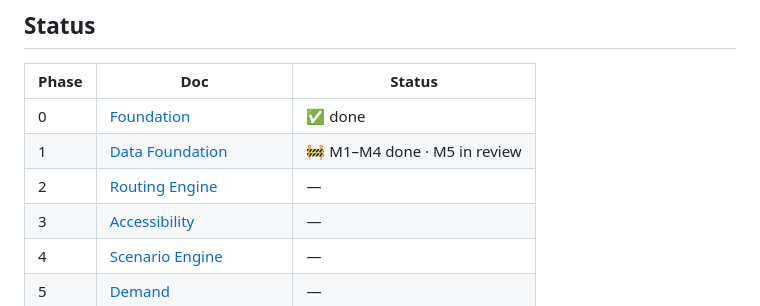
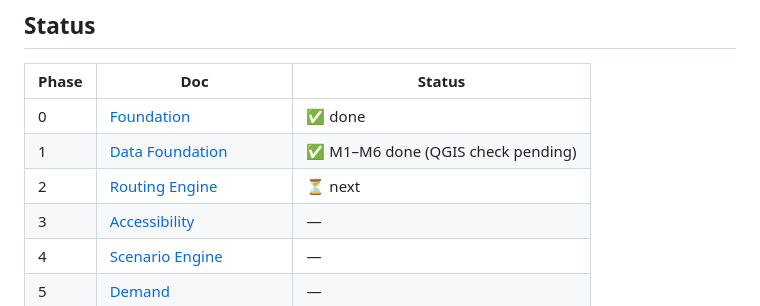
Before and after one commit to Vishwas721/Glacies, a Markdown page: docs/phases/README.md, the part around the change. Rendered like a GitHub page.

Commit message:
docs(phases): mark phase 1 done and phase 2 next
Co-Authored-By: Claude Opus 5.5 <noreply@anthropic.com>

```diff
--- a/docs/phases/README.md
+++ b/docs/phases/README.md
@@ -54,8 +54,8 @@ like a CLI report or a quick map in QGIS/kepler.gl. Phase 7 is where the product
 | Phase | Doc | Status |
 |---|---|---|
 | 0 | [Foundation](00-foundation.md) | ✅ done |
-| 1 | [Data Foundation](01-data-foundation.md) | 🚧 M1–M4 done · M5 in review |
-| 2 | [Routing Engine](02-routing-engine.md) | — |
+| 1 | [Data Foundation](01-data-foundation.md) | ✅ M1–M6 done (QGIS check pending) |
+| 2 | [Routing Engine](02-routing-engine.md) | ⏳ next |
 | 3 | [Accessibility](03-accessibility.md) | — |
 | 4 | [Scenario Engine](04-scenario-engine.md) | — |
 | 5 | [Demand](05-demand.md) | — |
```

# Task item:
Set the listing down verbatim, excluding pictures.

# Output for this exercise:
Before and after one commit to Vishwas721/Glacies, a Markdown page: docs/phases/README.md, the part around the change. Rendered like a GitHub page.

Commit message:
docs(phases): mark phase 1 done and phase 2 next
Co-Authored-By: Claude Opus 5.5 <noreply@anthropic.com>

```diff
--- a/docs/phases/README.md
+++ b/docs/phases/README.md
@@ -54,8 +54,8 @@ like a CLI report or a quick map in QGIS/kepler.gl. Phase 7 is where the product
 | Phase | Doc | Status |
 |---|---|---|
 | 0 | [Foundation](00-foundation.md) | ✅ done |
-| 1 | [Data Foundation](01-data-foundation.md) | 🚧 M1–M4 done · M5 in review |
-| 2 | [Routing Engine](02-routing-engine.md) | — |
+| 1 | [Data Foundation](01-data-foundation.md) | ✅ M1–M6 done (QGIS check pending) |
+| 2 | [Routing Engine](02-routing-engine.md) | ⏳ next |
 | 3 | [Accessibility](03-accessibility.md) | — |
 | 4 | [Scenario Engine](04-scenario-engine.md) | — |
 | 5 | [Demand](05-demand.md) | — |
```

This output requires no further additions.